%%

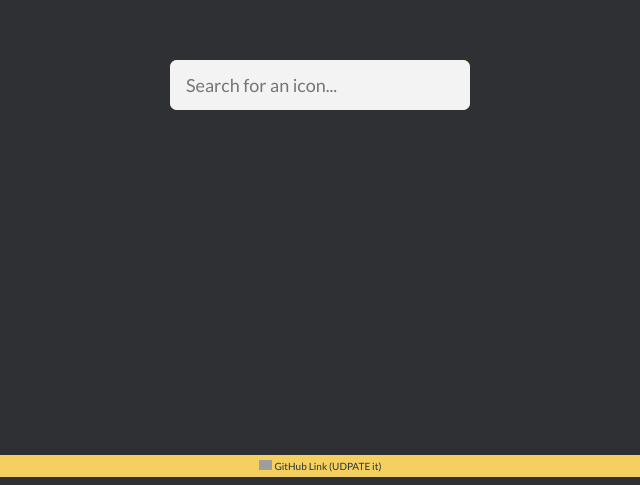
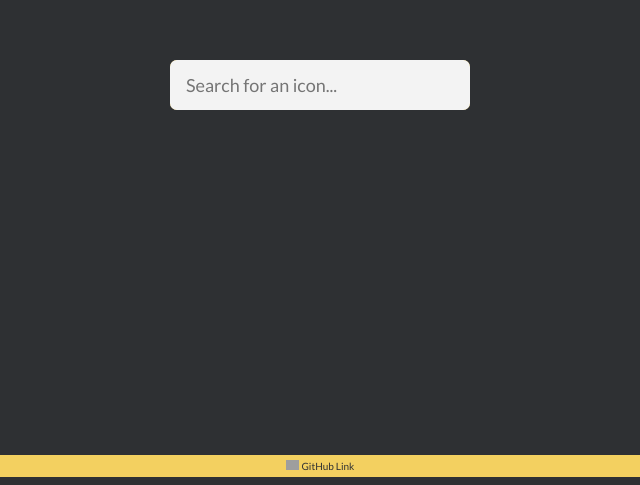
Before and after one commit to carterhague/creative_icon_site, a plain HTML site: page index.html in a window 1280 px wide. Shown: the part 323-808 px from the top of the page, 320-960 px from the left. Drawn offline with nearby package versions, Linux system fonts and the light colour scheme; grey boxes are pictures that could not be loaded.

Commit message:
updated link

```diff
--- a/index.html
+++ b/index.html
@@ -22,7 +22,7 @@
 
   <div class="footer">
     <img src="https://cdn2.iconfinder.com/data/icons/black-white-social-media/64/social_media_logo_github-512.png">
-    <a href="https://github.com/BYU-CS-260-Winter-2020/lab-2-weather-app-carterhague">GitHub Link (UDPATE it)</a>
+    <a href="https://github.com/carterhague/creative_icon_site">GitHub Link</a>
   </div>
 
   <script type="text/javascript" src="script.js"></script>
```
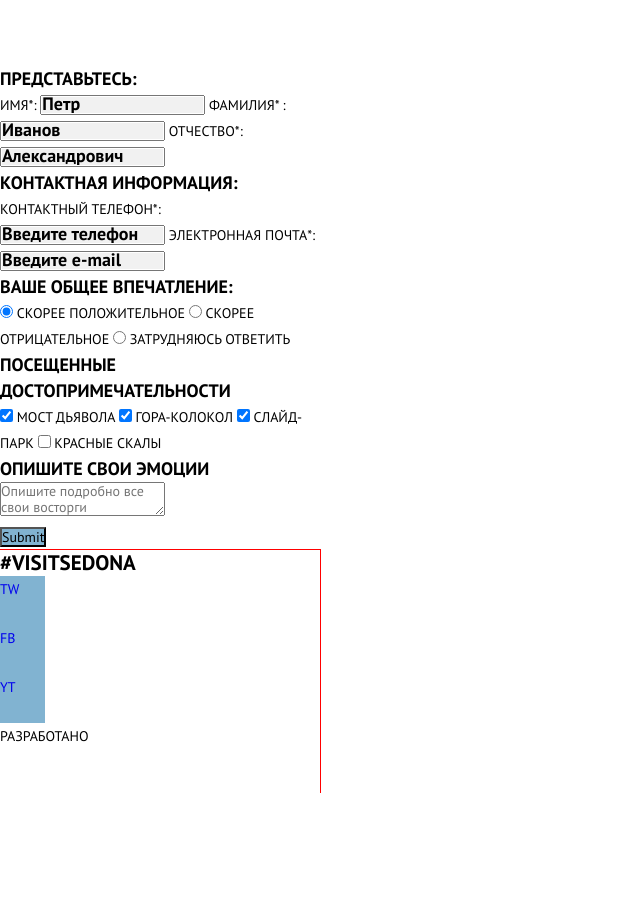
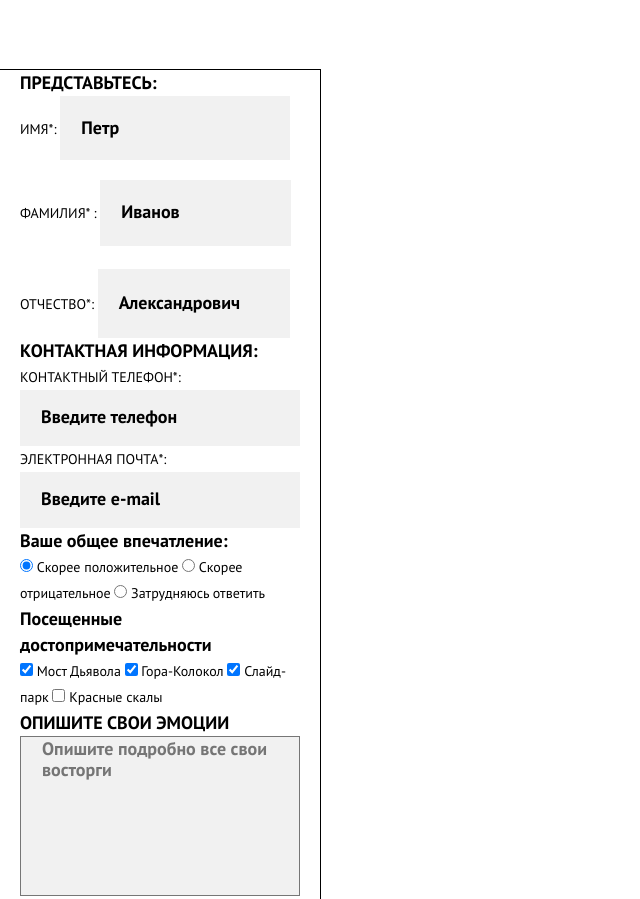
Before and after one commit to L1nkss/52016-sedona-1, a website: page source/form.html in a window 1280 px wide. Shown: the part 666-1565 px from the top of the page, without its empty margins (0-640 px from the left). Before the commit the page ends 1459 px from the top, so only its background shows below. Drawn offline with nearby package versions, Linux system fonts and the light colour scheme; files that its build step writes are made by us from their sources; files whose address does not match are found by name.

Commit message:
небольшие изменения в форме и правки по замечаниям

```diff
--- a/source/form.html
+++ b/source/form.html
@@ -22,7 +22,8 @@
           <a class="main-menu__link main-menu__link--item-link" href="#">Форма отзыва</a>
         </li>
         <li class="main-menu__menu-item">
-          <a class="main-menu__link main-menu__link--item-link" href="#">html academy</a>
+          <a class="main-menu__link main-menu__link--item-link" href="https://htmlacademy.ru/intensive/adaptive">html
+            academy</a>
         </li>
         <li class="main-menu__menu-item">
           <img class="main-menu_logo" src="http://placehold.it/150x100" alt="Седона Логотип">
@@ -91,7 +92,7 @@
         <h4 class="user-opinion__title">Опишите свои эмоции</h4>
         <textarea class="user-opinion__text" placeholder="Опишите подробно все свои восторги" name="opinion"></textarea>
       </section>
-      <input class="button" type="submit">
+      <input class="button button--feedback" type="submit">
 
     </form>
 
@@ -99,9 +100,9 @@
   <footer class="page-footer">
     <h4 class="page-footer__hash">#Visitsedona</h4>
     <div class="page-footer_social social">
-      <a class="social__item social_item--twitter" href="#">TW</a>
-      <a class="social__item social_item--facebook" href="#">FB</a>
-      <a class="social__item social_item--youtube" href="#">YT</a>
+      <a class="social__item social_item--twitter" href="#"></a>
+      <a class="social__item social_item--facebook" href="#"></a>
+      <a class="social__item social_item--youtube" href="#"></a>
     </div>
     <p class="page-footer__made-by">
       Разработано
--- a/source/sass/blocks/card-list.scss
+++ b/source/sass/blocks/card-list.scss
@@ -1,7 +1,3 @@
-.photo-info {
-  width: 320px;
-}
-
 .card-item {
   width: 320px;
   min-height: 410px;
--- a/source/sass/blocks/feedback-form.scss
+++ b/source/sass/blocks/feedback-form.scss
@@ -4,15 +4,87 @@
 .user-visit__title,
 .user-opinion__title {
   @include big-font;
+  margin: 0;
 }
 
 .contact-info__mobile-holder::placeholder,
 .contact-info__email-holder::placeholder,
 .represent__name-holder::placeholder,
 .represent__surname-holder::placeholder,
-.represent__patron-holder::placeholder {
+.represent__patron-holder::placeholder,
+.user-opinion__text {
   @include big-font;
   color: #000000;
-  background-color: #f1f1f1;
+  background-color: $main-form-color;
+  text-transform: none;
+  padding-left: 21px;
+}
+
+.user-impr {
   text-transform: none;
 }
+
+.user-visit {
+  text-transform: none;
+}
+
+.user-opinion__text {
+  width: 280px;
+  height: 160px;
+  resize: none;
+}
+
+.button--feedback {
+  font-size: 21px;
+  font-weight: 700;
+  color: #ffffff;
+  display: block;
+  width: 280px;
+  min-height: 58px;
+  text-align: center;
+}
+
+.feedback-form {
+  padding: 0 20px;
+  outline: 1px solid black;
+  width: 320px;
+}
+
+.contact-info__mobile-holder,
+.contact-info__email-holder {
+  display: block;
+  padding: 20px 0;
+  width: 280px;
+  background-color: $main-form-color;
+  border: 0;
+}
+
+.represent__name-holder {
+  padding: 20px 0 18px 0;
+  line-height: 26px;
+  border: 0;
+  background-color: $main-form-color;
+  width: 230px;
+  margin-bottom: 20px;
+}
+
+.represent__surname-holder {
+  line-height: 26px;
+  padding: 20px 0 20px 0;
+  background-color: $main-form-color;
+  border: 0;
+  margin-bottom: 23px;
+  width: 191px;
+}
+
+.represent__patron-holder {
+  line-height: 26px;
+  background-color: $main-form-color;
+  border: 0;
+  width: 192px;
+  padding: 22px 0 21px 0;
+}
+
+.represent {
+  width: 280px;
+}
--- a/source/sass/blocks/feedback.scss
+++ b/source/sass/blocks/feedback.scss
@@ -1,5 +1,6 @@
 .feedback-title {
   @include big-font;
+  margin: 0;
 }
 
 .feedback {
@@ -7,3 +8,7 @@
   height: 203px;
   text-align: center;
 }
+
+.feedback-text {
+  margin: 0;
+}
--- a/source/sass/blocks/page-footer.scss
+++ b/source/sass/blocks/page-footer.scss
@@ -2,6 +2,13 @@
   width: 320px;
   min-height: 243px;
   outline: 1px solid red;
+  display: flex;
+  align-items: center;
+  flex-direction: column;
+
+  &--footer-modif {
+    padding: 42px 0 0 0;
+  }
 }
 
 .page-footer__hash {
@@ -15,3 +22,16 @@
   height: 49px;
   background-color: $main-color;
 }
+
+.social {
+  display: flex;
+  margin: 42px 0 51px 0;
+}
+
+.page-footer__made-by {
+  margin: 0;
+}
+
+.social_item--facebook {
+  margin: 0 8px;
+}
--- a/source/sass/blocks/page-header.scss
+++ b/source/sass/blocks/page-header.scss
@@ -9,6 +9,7 @@
   display: block;
   text-align: center;
   background-color: $main-color;
+  border-bottom: 1px solid black;
   min-height: 56px;
   width: 320px;
   color: #ffffff;
@@ -23,3 +24,8 @@
   width: 320px;
   list-style: none;
 }
+
+.main-menu__menu-list {
+  margin: 0;
+  padding: 0;
+}
--- /dev/null
+++ b/source/sass/blocks/photo-info.scss
@@ -0,0 +1,3 @@
+.photo-info {
+  width: 320px;
+}
--- a/source/sass/global.scss
+++ b/source/sass/global.scss
@@ -14,15 +14,12 @@ body {
   text-transform: uppercase;
   font-size: 14px;
   line-height: 26px;
+  margin: 0;
+  padding: 0;
 }
 
 a {
   text-decoration: none;
-}
-
-* {
-  padding: 0;
-  margin: 0;
 }
 
 .main-content,
--- a/source/sass/style.scss
+++ b/source/sass/style.scss
@@ -13,3 +13,4 @@
 @import "blocks/feedback.scss";
 @import "blocks/feedback-form.scss";
 @import "blocks/card-list.scss";
+@import "blocks/photo-info.scss";
--- a/source/sass/variables.scss
+++ b/source/sass/variables.scss
@@ -4,3 +4,5 @@
 }
 
 $main-color: #81b3d1;
+
+$main-form-color: #f1f1f1;
```
Also changed, not shown: source/index.html (+5 -5 lines), source/photo.html (+4 -4 lines), 1 other file.
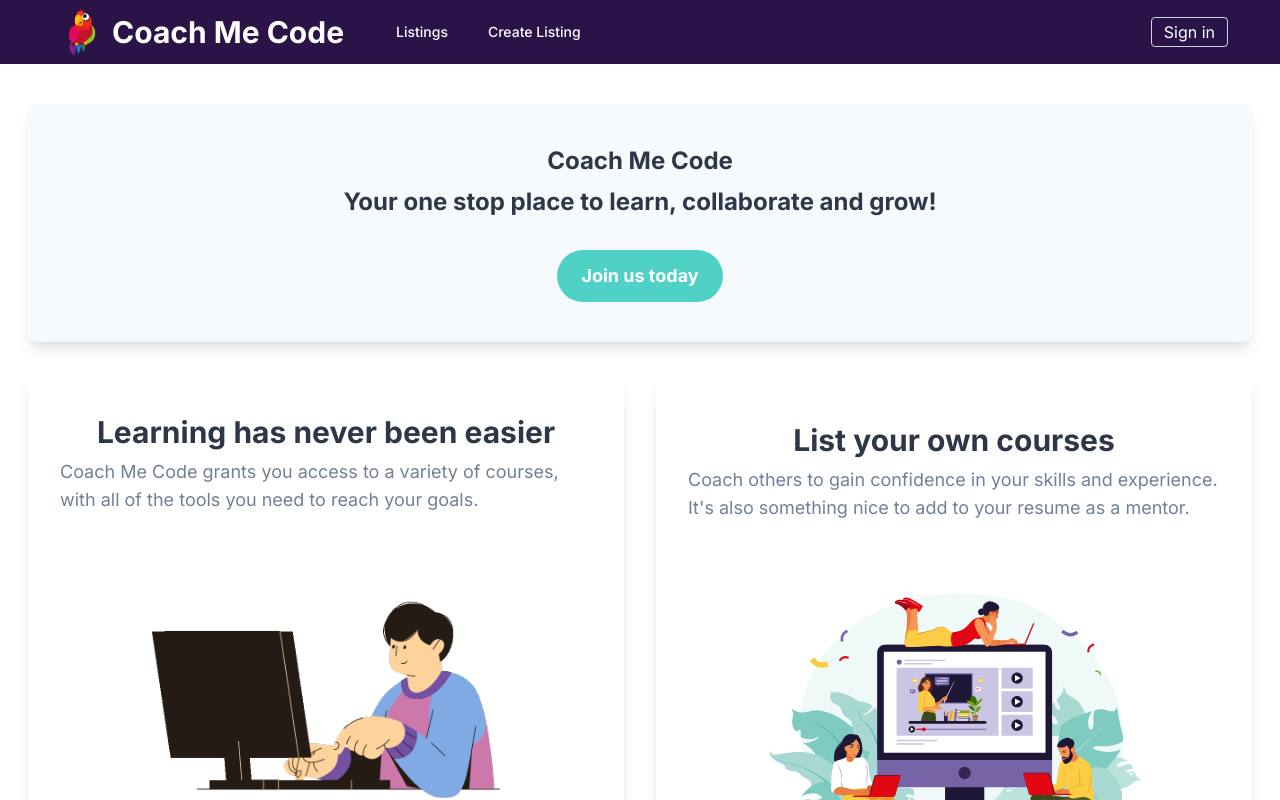
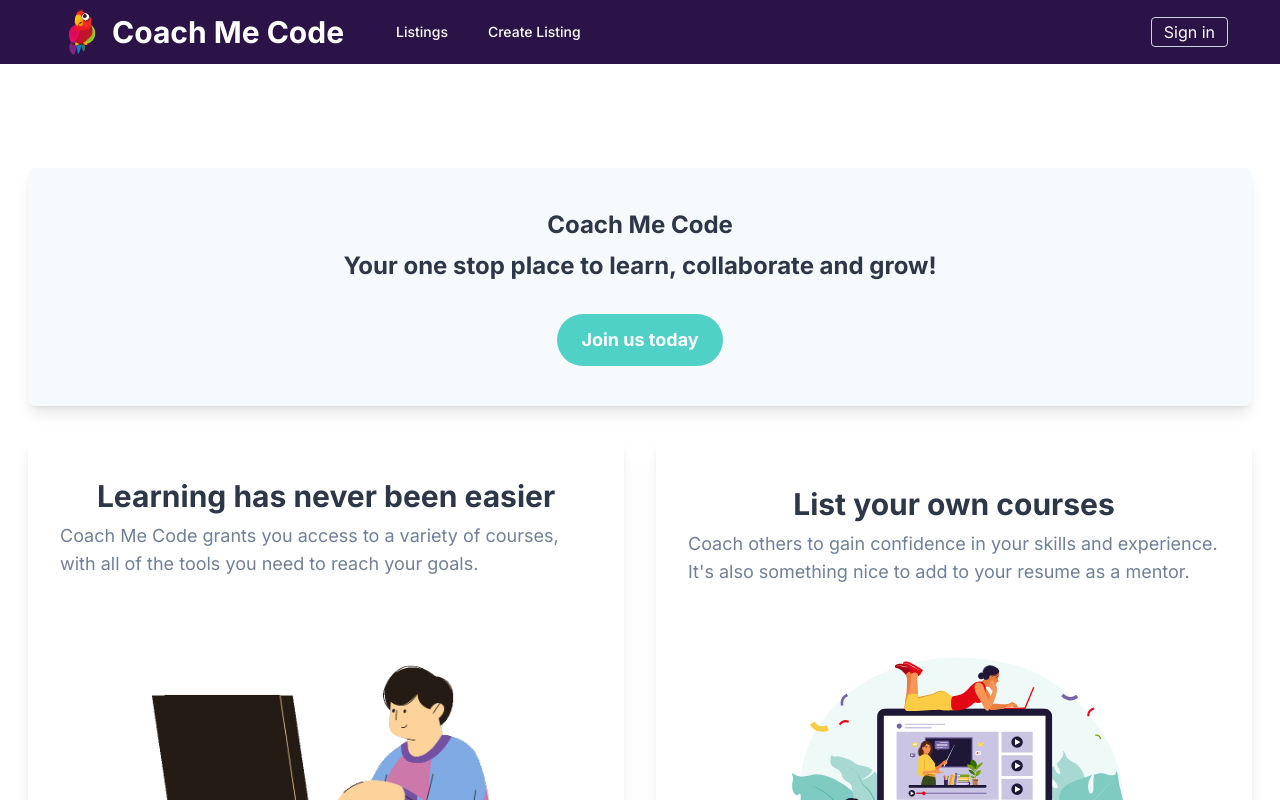
Before and after one commit to Spyabo/coach-me-code, a Next.js app: page / in a window 1280 px wide. Shown: the top 800 px of the page. Built offline with nearby package versions, Linux system fonts and the light colour scheme; no server answers.

Commit message:
change margin top in layout

```diff
--- a/src/app/layout.tsx
+++ b/src/app/layout.tsx
@@ -24,7 +24,7 @@ export default function RootLayout({
       <body className="flex h-full flex-col">
         <ClerkProvider>
           <Navbar />
-          <main className="grow">{children}</main>
+          <main className="grow mt-16">{children}</main>
           <Footer />
         </ClerkProvider>
       </body>
--- a/src/app/listings/create-listing/page.tsx
+++ b/src/app/listings/create-listing/page.tsx
@@ -3,7 +3,7 @@ import ListingForm from "@/app/components/Listings/ListingForm";
 export default async function Page() {
 
   return (
-    <div className="flex flex-col justify-center container px-10 py-10 bg-slate-300 max-w-7xl mx-auto sm:px-6 lg:px-7 mt-12">
+    <div className="flex flex-col justify-center container px-10 py-10 bg-slate-300 max-w-7xl mx-auto sm:px-6 lg:px-7">
       <ListingForm />
     </div>
   );
--- a/src/app/listings/page.tsx
+++ b/src/app/listings/page.tsx
@@ -7,7 +7,7 @@ export default async function ListingsPage() {
   const { listings }: { listings: getListingsResponse[] } = await res.json()
 
   return (
-    <div className="container max-w-7xl mx-auto px-6 sm:px-6 lg:px-6 mt-20 mb-10">
+    <div className="container max-w-7xl mx-auto px-6 sm:px-6 lg:px-6 mb-10">
       <header>
         <h1 className="text-2xl font-bold my-6">Explore the courses currently available...</h1>
       </header>
--- a/src/app/wallet/[userID]/page.tsx
+++ b/src/app/wallet/[userID]/page.tsx
@@ -23,7 +23,7 @@ export default function money() {
   }
 
   return (
-    <div className=" max-w-7xl mx-auto container flex flex-col mt-12 py-12 px-6">
+    <div className=" max-w-7xl mx-auto container flex flex-col py-12 px-6">
       <div className="flex flex-col gap-4 sm:mx-auto sm:w-full sm:max-w-md">
         <h2 className="text-3xl font-extrabold text-gray-900">
           Add tokens to you wallet...
```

%%

* **ACTION ITEM**:
A single figure is required: the number of lines above in which the word "flex" occurs.

* **ANSWER SECTION**:
9